── Data supplied

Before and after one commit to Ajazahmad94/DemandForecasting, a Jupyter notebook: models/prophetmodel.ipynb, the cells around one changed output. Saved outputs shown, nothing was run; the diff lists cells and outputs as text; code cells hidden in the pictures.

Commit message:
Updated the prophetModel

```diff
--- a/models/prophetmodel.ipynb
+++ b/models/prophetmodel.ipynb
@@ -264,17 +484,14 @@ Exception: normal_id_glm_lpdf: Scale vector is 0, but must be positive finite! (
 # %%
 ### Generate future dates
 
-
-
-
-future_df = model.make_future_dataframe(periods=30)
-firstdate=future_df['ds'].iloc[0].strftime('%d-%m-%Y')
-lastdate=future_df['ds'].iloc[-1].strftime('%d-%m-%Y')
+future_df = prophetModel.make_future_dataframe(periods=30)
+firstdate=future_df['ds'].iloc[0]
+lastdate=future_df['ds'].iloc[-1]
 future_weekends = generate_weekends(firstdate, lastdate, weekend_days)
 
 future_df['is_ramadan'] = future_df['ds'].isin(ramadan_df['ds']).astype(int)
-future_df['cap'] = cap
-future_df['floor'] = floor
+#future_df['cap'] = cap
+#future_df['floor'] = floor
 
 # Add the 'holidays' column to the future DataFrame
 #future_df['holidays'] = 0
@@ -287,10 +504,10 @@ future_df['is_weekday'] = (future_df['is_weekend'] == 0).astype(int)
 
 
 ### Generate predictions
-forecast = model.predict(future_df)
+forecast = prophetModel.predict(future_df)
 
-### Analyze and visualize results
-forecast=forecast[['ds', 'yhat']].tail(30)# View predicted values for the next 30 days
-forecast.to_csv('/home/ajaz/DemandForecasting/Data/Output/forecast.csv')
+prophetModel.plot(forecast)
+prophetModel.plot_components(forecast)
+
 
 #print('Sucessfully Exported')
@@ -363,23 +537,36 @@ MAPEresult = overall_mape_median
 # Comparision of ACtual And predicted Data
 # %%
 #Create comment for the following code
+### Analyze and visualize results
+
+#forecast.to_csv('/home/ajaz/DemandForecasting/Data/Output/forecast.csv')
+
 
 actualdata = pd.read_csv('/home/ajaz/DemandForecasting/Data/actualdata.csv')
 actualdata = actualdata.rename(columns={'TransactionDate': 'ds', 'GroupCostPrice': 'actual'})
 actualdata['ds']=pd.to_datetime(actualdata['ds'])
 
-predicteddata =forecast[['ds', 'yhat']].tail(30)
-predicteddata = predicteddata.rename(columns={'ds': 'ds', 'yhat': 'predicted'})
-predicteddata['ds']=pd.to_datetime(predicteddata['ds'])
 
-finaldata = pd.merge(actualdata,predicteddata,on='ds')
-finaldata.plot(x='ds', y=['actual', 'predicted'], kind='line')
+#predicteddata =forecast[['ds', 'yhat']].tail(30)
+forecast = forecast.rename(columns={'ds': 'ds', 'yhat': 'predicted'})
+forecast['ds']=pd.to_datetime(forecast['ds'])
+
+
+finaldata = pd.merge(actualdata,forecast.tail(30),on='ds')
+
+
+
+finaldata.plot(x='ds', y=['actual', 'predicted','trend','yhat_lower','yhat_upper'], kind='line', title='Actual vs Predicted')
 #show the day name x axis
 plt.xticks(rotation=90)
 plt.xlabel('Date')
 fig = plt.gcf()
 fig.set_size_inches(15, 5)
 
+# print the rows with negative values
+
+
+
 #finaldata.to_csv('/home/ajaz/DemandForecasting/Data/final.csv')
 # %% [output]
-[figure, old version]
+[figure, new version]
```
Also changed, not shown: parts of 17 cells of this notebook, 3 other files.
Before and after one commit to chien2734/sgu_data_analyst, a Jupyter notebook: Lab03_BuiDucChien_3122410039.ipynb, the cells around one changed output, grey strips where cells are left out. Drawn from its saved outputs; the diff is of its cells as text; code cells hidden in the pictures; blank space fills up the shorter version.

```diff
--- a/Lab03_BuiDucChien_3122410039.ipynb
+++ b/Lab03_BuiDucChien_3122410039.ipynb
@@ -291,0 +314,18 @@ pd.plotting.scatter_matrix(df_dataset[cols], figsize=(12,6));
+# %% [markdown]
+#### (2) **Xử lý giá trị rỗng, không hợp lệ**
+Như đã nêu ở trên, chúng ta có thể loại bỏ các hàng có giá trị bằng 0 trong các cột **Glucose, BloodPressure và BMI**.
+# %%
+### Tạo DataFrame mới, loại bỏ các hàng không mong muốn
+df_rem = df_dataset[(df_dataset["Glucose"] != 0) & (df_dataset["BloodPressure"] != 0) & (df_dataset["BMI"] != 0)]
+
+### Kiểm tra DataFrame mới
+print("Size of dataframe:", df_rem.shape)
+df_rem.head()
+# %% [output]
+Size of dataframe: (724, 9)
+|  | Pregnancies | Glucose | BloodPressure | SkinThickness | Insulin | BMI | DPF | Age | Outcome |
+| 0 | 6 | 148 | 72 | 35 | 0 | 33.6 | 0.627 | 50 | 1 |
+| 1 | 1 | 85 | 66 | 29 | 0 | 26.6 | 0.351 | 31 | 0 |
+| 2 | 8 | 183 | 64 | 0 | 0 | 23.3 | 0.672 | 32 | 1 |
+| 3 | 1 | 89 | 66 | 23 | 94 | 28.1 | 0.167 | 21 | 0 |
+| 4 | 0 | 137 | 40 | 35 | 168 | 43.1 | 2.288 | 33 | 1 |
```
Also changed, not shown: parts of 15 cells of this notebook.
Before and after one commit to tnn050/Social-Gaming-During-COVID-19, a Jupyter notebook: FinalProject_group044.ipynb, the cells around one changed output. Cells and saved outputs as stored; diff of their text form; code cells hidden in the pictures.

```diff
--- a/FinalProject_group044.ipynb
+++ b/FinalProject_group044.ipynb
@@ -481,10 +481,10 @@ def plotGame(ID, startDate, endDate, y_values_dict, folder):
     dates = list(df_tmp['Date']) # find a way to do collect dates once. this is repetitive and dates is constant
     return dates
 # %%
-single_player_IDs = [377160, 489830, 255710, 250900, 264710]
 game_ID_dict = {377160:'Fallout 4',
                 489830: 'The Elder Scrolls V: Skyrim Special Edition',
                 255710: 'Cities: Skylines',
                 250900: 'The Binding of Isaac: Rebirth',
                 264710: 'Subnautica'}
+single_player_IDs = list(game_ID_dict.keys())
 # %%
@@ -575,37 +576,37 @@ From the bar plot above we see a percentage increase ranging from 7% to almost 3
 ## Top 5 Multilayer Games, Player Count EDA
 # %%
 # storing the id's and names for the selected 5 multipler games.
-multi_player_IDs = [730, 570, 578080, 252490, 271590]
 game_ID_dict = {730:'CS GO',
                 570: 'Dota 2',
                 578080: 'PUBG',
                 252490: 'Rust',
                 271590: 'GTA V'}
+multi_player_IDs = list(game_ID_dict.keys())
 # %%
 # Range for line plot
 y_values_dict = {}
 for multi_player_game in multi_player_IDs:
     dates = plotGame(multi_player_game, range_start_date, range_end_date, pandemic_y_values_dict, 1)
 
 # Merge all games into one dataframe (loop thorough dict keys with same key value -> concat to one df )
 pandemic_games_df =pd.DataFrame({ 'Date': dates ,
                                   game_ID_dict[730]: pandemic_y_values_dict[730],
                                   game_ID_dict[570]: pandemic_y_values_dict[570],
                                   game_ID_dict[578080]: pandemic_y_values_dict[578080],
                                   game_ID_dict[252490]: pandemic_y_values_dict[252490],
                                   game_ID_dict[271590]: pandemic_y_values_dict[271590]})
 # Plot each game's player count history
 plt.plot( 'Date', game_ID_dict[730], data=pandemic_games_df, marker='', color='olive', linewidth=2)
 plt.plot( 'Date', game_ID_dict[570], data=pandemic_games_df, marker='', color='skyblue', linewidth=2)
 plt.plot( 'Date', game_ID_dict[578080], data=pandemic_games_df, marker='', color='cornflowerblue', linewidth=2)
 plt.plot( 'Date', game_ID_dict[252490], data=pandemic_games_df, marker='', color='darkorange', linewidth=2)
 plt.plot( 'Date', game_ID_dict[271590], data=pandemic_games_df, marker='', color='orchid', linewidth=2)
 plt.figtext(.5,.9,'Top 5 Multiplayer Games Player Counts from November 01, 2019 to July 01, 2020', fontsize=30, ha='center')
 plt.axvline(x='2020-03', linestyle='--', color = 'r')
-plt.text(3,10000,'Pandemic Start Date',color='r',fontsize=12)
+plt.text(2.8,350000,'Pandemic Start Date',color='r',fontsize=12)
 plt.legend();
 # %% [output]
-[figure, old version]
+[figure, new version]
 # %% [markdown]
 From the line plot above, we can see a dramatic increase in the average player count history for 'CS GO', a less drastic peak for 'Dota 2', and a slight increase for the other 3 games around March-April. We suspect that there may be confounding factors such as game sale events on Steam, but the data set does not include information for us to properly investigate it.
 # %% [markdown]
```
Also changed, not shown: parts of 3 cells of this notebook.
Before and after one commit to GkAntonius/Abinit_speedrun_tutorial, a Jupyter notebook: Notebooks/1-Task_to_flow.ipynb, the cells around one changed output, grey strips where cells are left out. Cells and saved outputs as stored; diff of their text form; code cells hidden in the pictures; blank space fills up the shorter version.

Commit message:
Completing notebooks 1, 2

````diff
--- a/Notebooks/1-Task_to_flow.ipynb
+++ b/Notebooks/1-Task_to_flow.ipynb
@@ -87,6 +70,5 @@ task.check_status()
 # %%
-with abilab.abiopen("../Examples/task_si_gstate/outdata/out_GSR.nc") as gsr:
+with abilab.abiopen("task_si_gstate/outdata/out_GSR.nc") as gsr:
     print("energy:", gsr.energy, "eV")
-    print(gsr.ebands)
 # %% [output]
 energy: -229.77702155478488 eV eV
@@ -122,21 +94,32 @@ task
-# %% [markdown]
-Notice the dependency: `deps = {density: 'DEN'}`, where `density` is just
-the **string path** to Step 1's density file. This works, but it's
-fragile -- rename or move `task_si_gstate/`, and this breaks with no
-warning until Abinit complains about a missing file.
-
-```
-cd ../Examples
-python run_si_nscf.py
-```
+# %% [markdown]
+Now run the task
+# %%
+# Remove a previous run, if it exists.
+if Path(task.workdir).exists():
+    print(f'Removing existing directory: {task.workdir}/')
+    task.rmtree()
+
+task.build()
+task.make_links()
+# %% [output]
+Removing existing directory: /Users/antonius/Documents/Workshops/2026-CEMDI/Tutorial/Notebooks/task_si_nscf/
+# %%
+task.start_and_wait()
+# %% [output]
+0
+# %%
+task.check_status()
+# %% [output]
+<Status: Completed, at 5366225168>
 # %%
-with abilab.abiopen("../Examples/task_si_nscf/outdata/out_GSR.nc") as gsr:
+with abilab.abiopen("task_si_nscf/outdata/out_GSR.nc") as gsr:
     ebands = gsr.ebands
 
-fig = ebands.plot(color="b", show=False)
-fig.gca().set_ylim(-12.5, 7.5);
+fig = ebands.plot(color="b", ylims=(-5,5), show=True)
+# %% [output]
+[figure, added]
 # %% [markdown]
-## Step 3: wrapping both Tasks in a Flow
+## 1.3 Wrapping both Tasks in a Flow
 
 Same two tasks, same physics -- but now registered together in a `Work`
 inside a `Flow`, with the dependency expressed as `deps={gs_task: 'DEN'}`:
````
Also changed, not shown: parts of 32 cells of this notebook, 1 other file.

────

Check each line of the records for the string "same" and state how many lines contain it. Give only the number.

2